Leading American athletics coach Alberto Salazar, who has coached some of the world’s top distance runners including British Olympic track champion Mo Farah, has been banned for four years for doping violations.
The US Anti-Doping Agency (USADA) said Salazar’s punishment was for “orchestrating and facilitating prohibited doping conduct” as head coach of the Nike Oregon Project (NOP), a camp designed primarily to develop US endurance athletes.
After the ban was announced, the US Track and Field Federation (USATF) removed Salazar’s accreditation for the world athletics championships in Doha.
Salazar said he would appeal USADA’s decision, and sportswear giant Nike said in a statement that it would stand by him.
“I am shocked by the outcome today,” Salazar said in a statement. “My athletes and I have endured unjust, unethical and highly damaging treatment from USADA.”
“The Oregon Project has never and will never permit doping. I will appeal and look forward to this unfair and protracted process reaching the conclusion I know to be true. I will not be commenting further at this time.”
USADA said that Salazar, who also coached American Olympian Matthew Centrowitz among other top distance runners, trafficked banned performance-enhancing substance testosterone to multiple athletes.
Salazar also tampered or attempted to tamper with NOP athletes’ doping control process, the agency said after concluding its four-year investigation.
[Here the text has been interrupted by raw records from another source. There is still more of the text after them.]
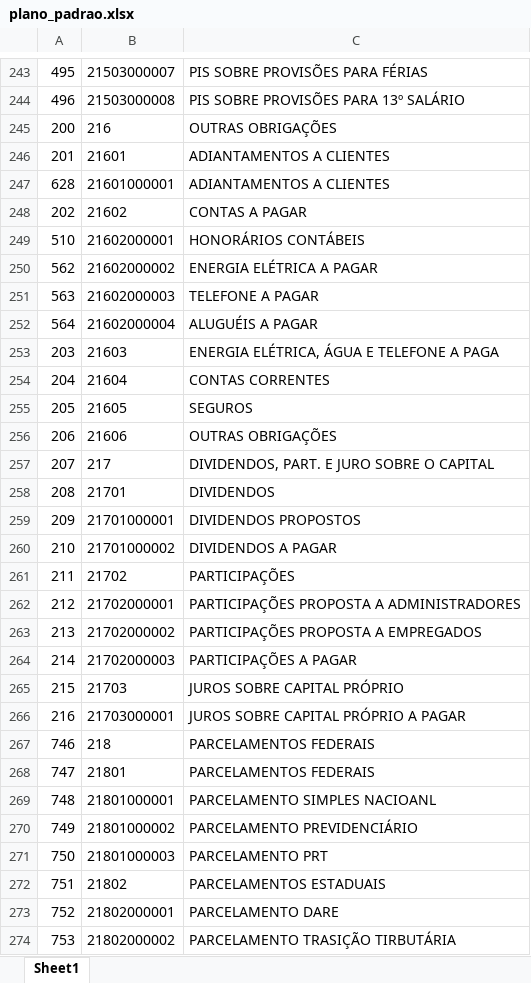
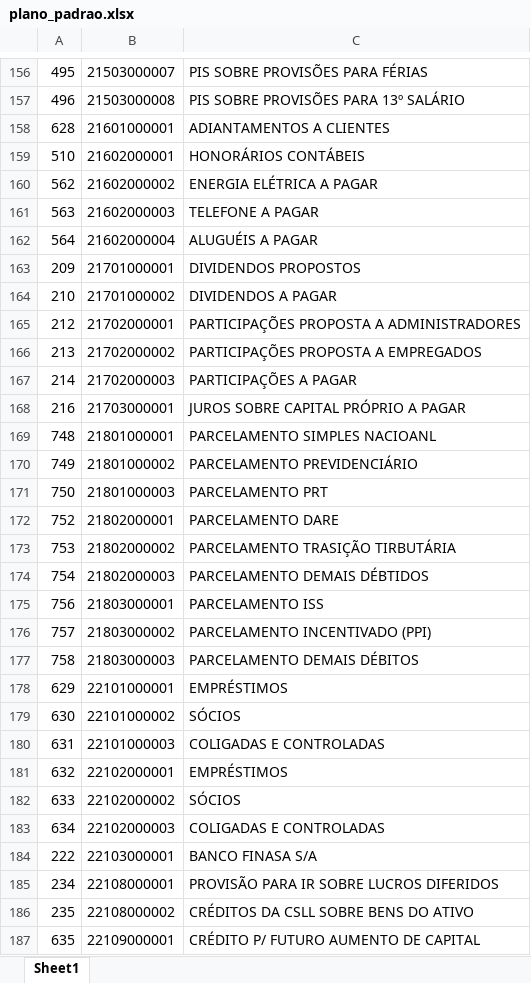
Before and after one commit to Brunonascm/convECD, an Excel workbook: plano_padrao.xlsx, sheet Sheet1, drawn as a sheet; only a part is shown, gaps mark what is left out; the shorter side is filled out with more unchanged rows; values as stored, in another font and other column widths than the file's, no borders; removed rows and columns are numbered as before the commit, all else as after; the diff covers the shown part only; the diff names each change by its address in the sheet, - before the commit and + after, or states it on an @@ line.

```diff
--- a/plano_padrao.xlsx (sheet Sheet1)
+++ b/plano_padrao.xlsx (sheet Sheet1)
-row 245: 200 | 216 | OUTRAS OBRIGAÇÕES
-row 246: 201 | 21601 | ADIANTAMENTOS A CLIENTES
-row 248: 202 | 21602 | CONTAS A PAGAR
-row 253: 203 | 21603 | ENERGIA ELÉTRICA, ÁGUA E TELEFONE A PAGA
-row 254: 204 | 21604 | CONTAS CORRENTES
-row 255: 205 | 21605 | SEGUROS
-row 256: 206 | 21606 | OUTRAS OBRIGAÇÕES
-row 257: 207 | 217 | DIVIDENDOS, PART. E JURO SOBRE O CAPITAL
-row 258: 208 | 21701 | DIVIDENDOS
-row 261: 211 | 21702 | PARTICIPAÇÕES
-row 265: 215 | 21703 | JUROS SOBRE CAPITAL PRÓPRIO
-row 267: 746 | 218 | PARCELAMENTOS FEDERAIS
-row 268: 747 | 21801 | PARCELAMENTOS FEDERAIS
-row 272: 751 | 21802 | PARCELAMENTOS ESTADUAIS
```
Also changed, not shown: 3 added rows and 194 removed rows elsewhere in this sheet, 1 other file.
Jeffrey Brown, who worked as a paid consultant endocrinologist for NOP on performance enhancement and served as a physician for numerous athletes in the training program, also received a four-year ban.
Several members of NOP are competing in the 2019 IAAF World Championships in Doha, Qatar.
None of the athletes Salazar has worked with were mentioned in Monday’s report.
Salazar stopped coaching Farah in 2017 when the runner decided to move back to England. Farah said at the time that the doping investigation was not the reason they parted ways.
“The athletes in these cases found the courage to speak out and ultimately exposed the truth,” Travis Tygart, USADA chief executive officer, said in a statement.
“While acting in connection with the Nike Oregon Project, Mr. Salazar and Dr. Brown demonstrated that winning was more important than the health and wellbeing of the athletes they were sworn to protect.”
Salazar said that Tygart’s comment was misleading and he had never put winning above the athletes’ safety.
“This is completely false and contrary to the findings of the arbitrators, who even wrote about the care I took in complying with the World Anti-Doping code,” he said.
Nike, which funds NOP, the nation’s most elite long-distance running training center in Portland under a $460 million, 26-year sponsorship deal with US Track and Field, said it would support Salazar’s appeal.
“Today’s decision had nothing to do with administering banned substances to any Oregon Project athlete. As the panel noted, they were struck by the amount of care Alberto took to ensure he was complying with the World Anti-Doping code,” it said.
“Nike does not condone the use of banned substances in any manner.”
Salazar, 61, was a celebrated distance runner, winning three consecutive New York City marathons starting in 1980.